Recently on Facebook Mark Hennessy, News Editor at the Irish Times, became cross with me. I had criticised a journalist I admire for failing over decades of interviews to ask Jerry Adams about the decision of the IRA to target civilians. Mark felt that it was unreasonable to expect journalists to go on about the troubles in every article concerning SF. It’s not the first time this has been said to me and it’s time I addressed it.

Among all of the policies, views, topics etc. that SF addresses today one is utterly unique. They want to commemorate and celebrate the campaign of the Prov. IRA. Some of their members may prefer that this looking back stopped but they are aware that a part of their support base requires it, that forgetting it might split their movement or might even prompt a group to violence. Some others may see the campaign as honourable and worthy of celebration.

There is a simple reason why a desire to celebrate the IRA is loathsome. Like all combatants, the IRA thought about it and selected their targets. At some stage they decided that civilians were to be their targets. Over decades they persisted with this as public bombing – among other civilian killing – followed public bombing until it characterised their campaign. SF point out that civilians regrettably die in all conflicts. This is true. It is equally true that the intentional targeting of civilians is regarded as an unambiguous war crime. SF today want to celebrate this campaign.

There are of course Irish citizens who think that civilian targeting was acceptable in the Irish context or that it is a staple of asymmetric warfare and they are fine with its celebration. There are other Irish citizens who will view the celebration of a campaign of war crimes as relatively unimportant and will support SF because of other policies or issues. In order for SF support to grow, however, a large number of Irish citizens will have to come to accept that such celebration is normal or harmlessly eccentric.

We are talking about normalisation and this is where all citizens – but journalists especially – have to think long and hard. To begin with, we have to decide if we want the celebration of war crimes to be accepted as a normal or indeed as a merely eccentric feature of Irish life. If we do not, then we have to resist its being normalised.
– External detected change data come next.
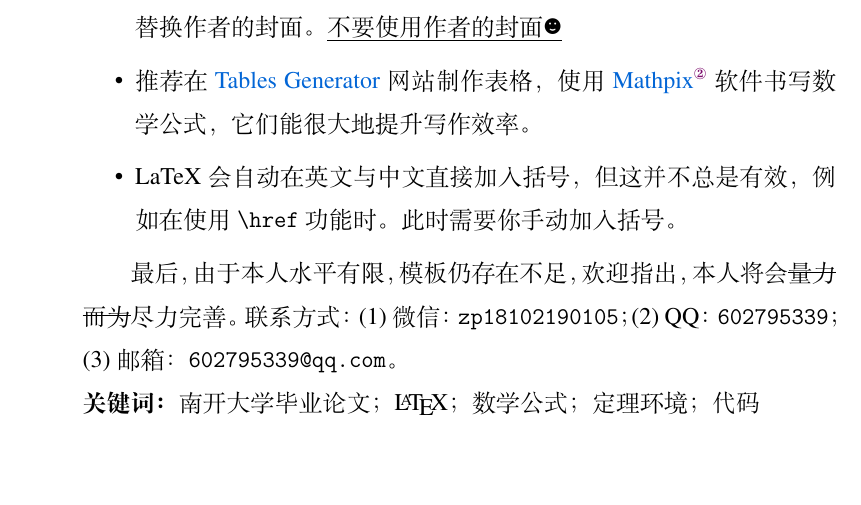
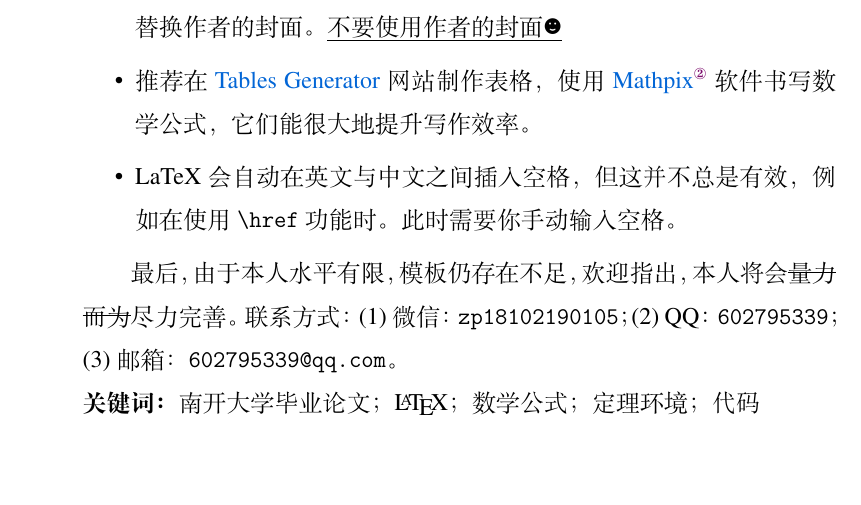
Before and after one commit to skyline77/NKU-biyelunwen-2021, a LaTeX document (main.tex): part of page 3 of 21, cut so that both start at the same text. Compiled offline with XeLaTeX.

Commit message:
Update main.tex

```diff
--- a/main.tex
+++ b/main.tex
@@ -26,7 +26,7 @@
   \item 若不希望将超链接上色，将\texttt{preamble.tex}中导入\texttt{hyperref}的colorlinks选项去掉（位于文件约 190 行）。
   \item 你需要自行在\texttt{cover1.docx}中制作封面并导出为\texttt{cover1.pdf}，以替换作者的封面。\CJKunderline{不要使用作者的封面\blacksmiley{}}
   \item 推荐在 \href{https://www.tablesgenerator.com/}{Tables Generator} 网站制作表格，使用 \href{https://mathpix.com/ocr/}{Mathpix}\footnote{该软件经由阿里系某二手交易软件赋能后可发挥最大功效。} 软件书写数学公式，它们能很大地提升写作效率。
-  \item LaTeX 会自动在英文与中文直接加入括号，但这并不总是有效，例如在使用 \texttt{\textbackslash href} 功能时。此时需要你手动加入括号。
+  \item LaTeX 会自动在英文与中文之间插入空格，但这并不总是有效，例如在使用 \texttt{\textbackslash href} 功能时。此时需要你手动输入空格。
 \end{itemize}
 
 最后，由于本人水平有限，模板仍存在不足，欢迎指出，本人将会\CJKsout{量力而为}尽力完善。联系方式：
```
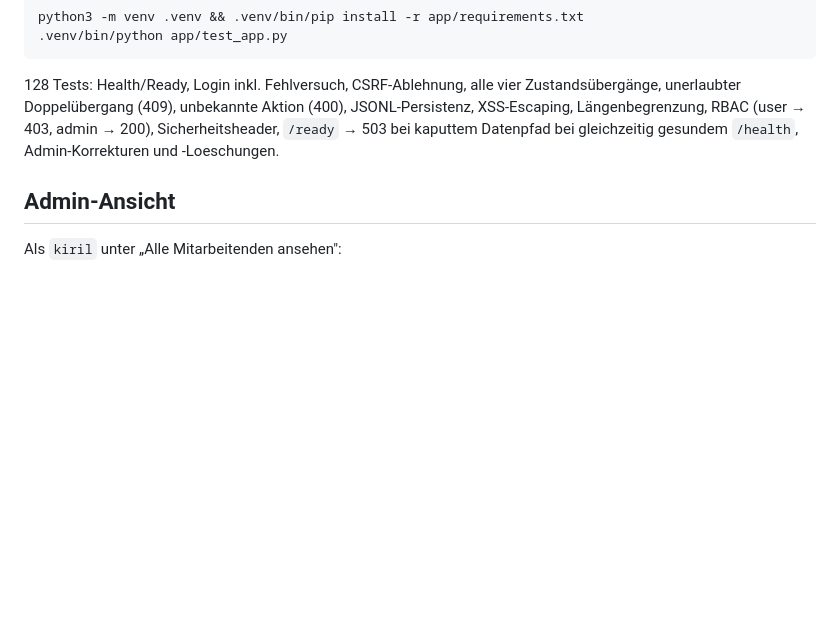
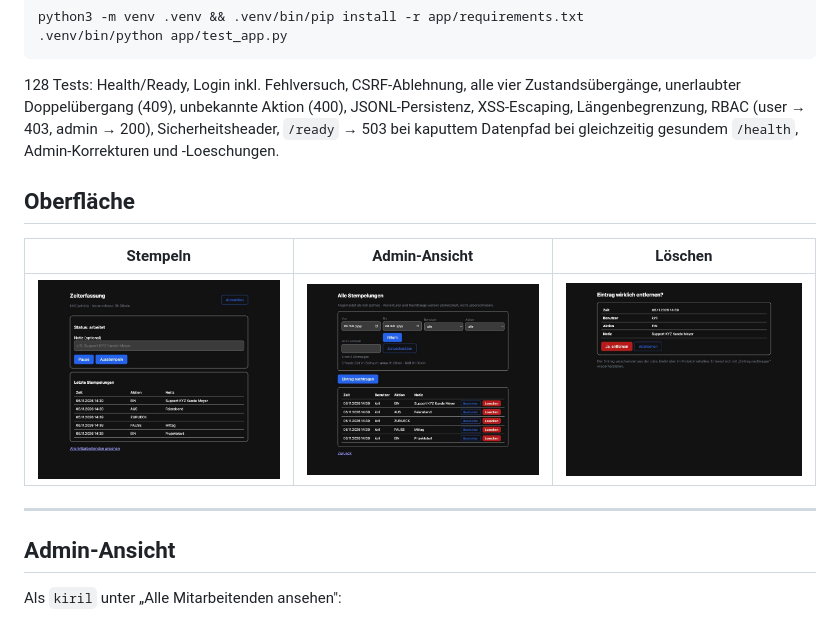
Before and after one commit to KiruKiril/SAII_Zeiterfassung, a Markdown page: README.md, the part around one of its changes. GitHub-like rendering; pictures changed too: docs/bilder/01-stempeln.jpg (added), docs/bilder/02-admin-filter.jpg (added), docs/bilder/03-loeschen-rueckfrage.jpg (added); blank space fills up the shorter version.

```diff
--- a/README.md
+++ b/README.md
@@ -99,6 +126,14 @@ JSONL-Persistenz, XSS-Escaping, Längenbegrenzung, RBAC (user → 403,
 admin → 200), Sicherheitsheader, `/ready` → 503 bei kaputtem Datenpfad bei
 gleichzeitig gesundem `/health`, Admin-Korrekturen und -Loeschungen.
 
+## Oberfläche
+
+| Stempeln | Admin-Ansicht | Löschen |
+|---|---|---|
+| ![Stempeln](docs/bilder/01-stempeln.jpg) | ![Admin](docs/bilder/02-admin-filter.jpg) | ![Löschen](docs/bilder/03-loeschen-rueckfrage.jpg) |
+
+---
+
 ## Admin-Ansicht
 
 Als `kiril` unter „Alle Mitarbeitenden ansehen":
```
Also changed, not shown: other parts of README.md (+27 -0 lines), CLAUDE.md (added, +171 -0 lines), docs/PROJEKTVERLAUF.md (added, +129 -0 lines), docs/bilder/README.md (added, +10 -0 lines), docs/bilder/00-netzwerkplan.jpg (added), 5 other files.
There are two ways in which something is made normal. It happens firstly when it receives little or no adverse comment. In Ireland most citizens have been drawn into using a sanitised lexicon in which targeting civilians is hidden; we talk of war, troubles, unrest etc. – anything to avoid calling a spade a spade. Secondly, it happens by way of acceptance: a person or organisation is tolerated to the extent that they can take part in all of the nation’s conversations as if all of their viewpoints were within the bounds of acceptability. When the speaker is presented as normal, it is implied that their parcel of views is normal. Bluntly, normalisation proceeds every time a SF speaker offers a view, or they are reported or discussed and no one refers to their celebration of war crimes.

A journalist will respond by saying that news and current affairs cannot be disrupted and possibly made boring by constantly harping back to an old issue. Generally speaking this is a sound point. However, the subject here is extraordinary and could of course be treated as an editorial exception, having nothing whatsoever to do with day to day journalism. It is, moreover, for SF not an extraneous but a defining issue and it is not old, it is current.
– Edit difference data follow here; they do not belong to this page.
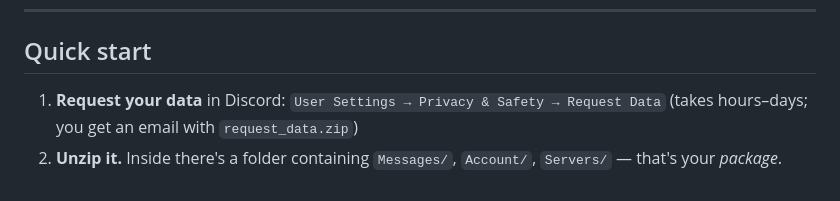
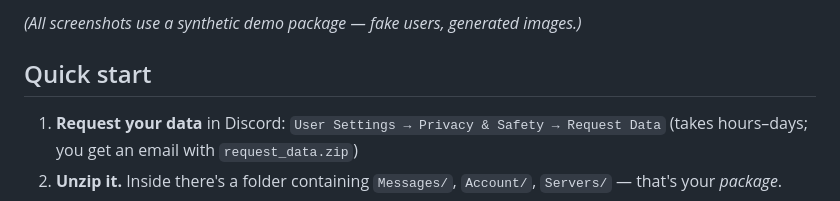
Before and after one commit to redbelter/DiscordExportViewer, a Markdown page: README.md, the part around one of its changes. GitHub-like rendering.

```diff
--- a/README.md
+++ b/README.md
@@ -17,3 +33,4 @@ Works on Windows, macOS, Linux. Requires **Python 3.8+** (nothing else to instal
+*(All screenshots use a synthetic demo package — fake users, generated images.)*
 
 ## Quick start
 
```
Also changed, not shown: other parts of README.md (+16 -0 lines), docs/screenshots/chat.png (added), docs/screenshots/gallery_people.png (added), docs/screenshots/gallery_person.png (added), docs/screenshots/search.png (added), docs/screenshots/spoiler.png (added), 1 other file.
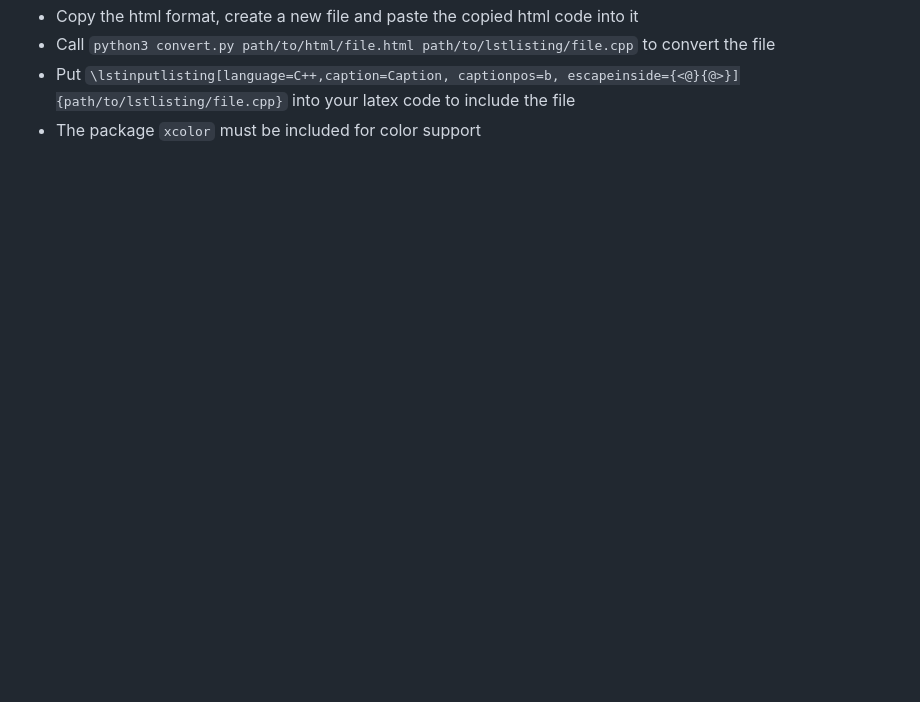
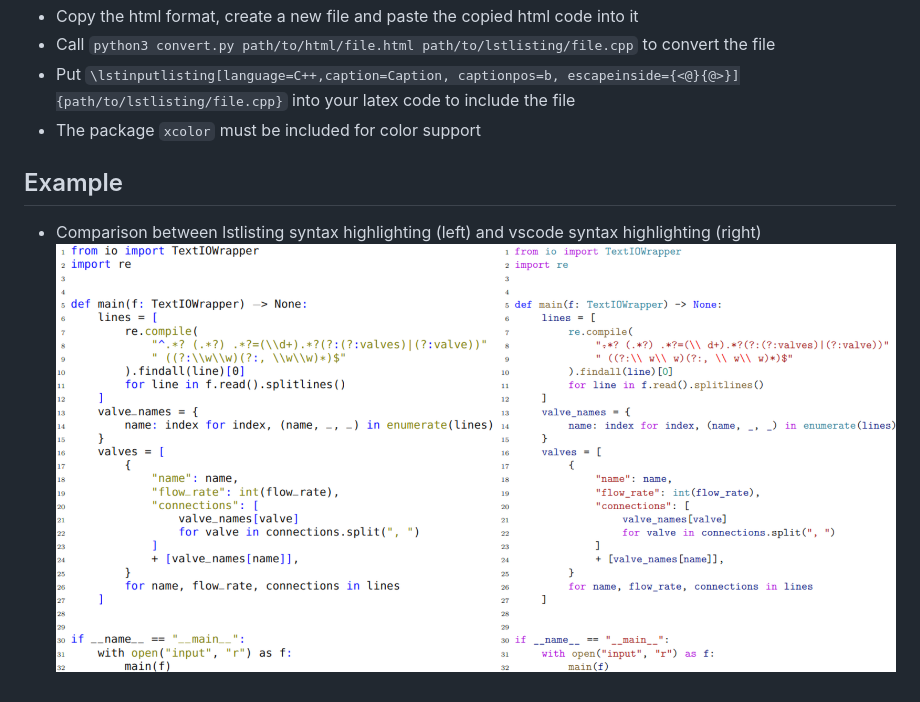
Before and after one commit to SirWalross/convert_vscode_to_latex, a Markdown page: README.md, the part around the change. Rendered like a GitHub page; pictures changed too: images/comparison.png (added); blank space fills up the shorter version.

Commit message:
Add comparison and escape more characters

```diff
--- a/README.md
+++ b/README.md
@@ -14,3 +14,7 @@ This python script converts the html code from vscode with syntax highlighting t
 - Call `python3 convert.py path/to/html/file.html path/to/lstlisting/file.cpp` to convert the file
 - Put `\lstinputlisting[language=C++,caption=Caption, captionpos=b, escapeinside={<@}{@>}]{path/to/lstlisting/file.cpp}` into your latex code to include the file
 - The package `xcolor` must be included for color support
+
+## Example
+- Comparison between lstlisting syntax highlighting (left) and vscode syntax highlighting (right)
+![Comparison between lstlisting syntax highlighting (left) and vscode syntax highlighting (right)](images/comparison.png?raw=true)
```
Also changed, not shown: 1 other file.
There is a small number of extreme views which a civilised society cannot normalise and which therefore fall neither within the confines of media practice nor the routines of polite company.* No journalist or any citizen should let pass an opportunity to strike against exceptional barbarity. Obversely anyone holding an exceptionally barbaric view should expect it to be raised in most if not all situations.

Normalisation is an ordinary and familiar part of everyday life but it has a dark side and its outcome always involves struggle. It has delivered many of the features of progressive, tolerant society. It is the process through which previously excluded minorities together with perspectives, beliefs and practices, once thought to be vile, become unremarkable and accepted. None of this happens without resistance and opposition, and the media provide the arena in which each tussle is played to a stable conclusion.

Normalisation, however, is not necessarily progressive. It has a dark side because by that same process – again, with media playing a central role – a decent society can be so poisoned that large numbers of citizens accept or turn a blind eye to depraved actions and expressions.

The outcomes – progressive or poisonous – are decided by struggle. The danger of course is that a struggle might be smothered because media/journalism as an institution fails to create and stage a public controversy for the citizens they serve. That danger is increased when those seeking normalisation are adept at using the values, codes, practices, conventions and obligations of journalism to prevent a public controversy.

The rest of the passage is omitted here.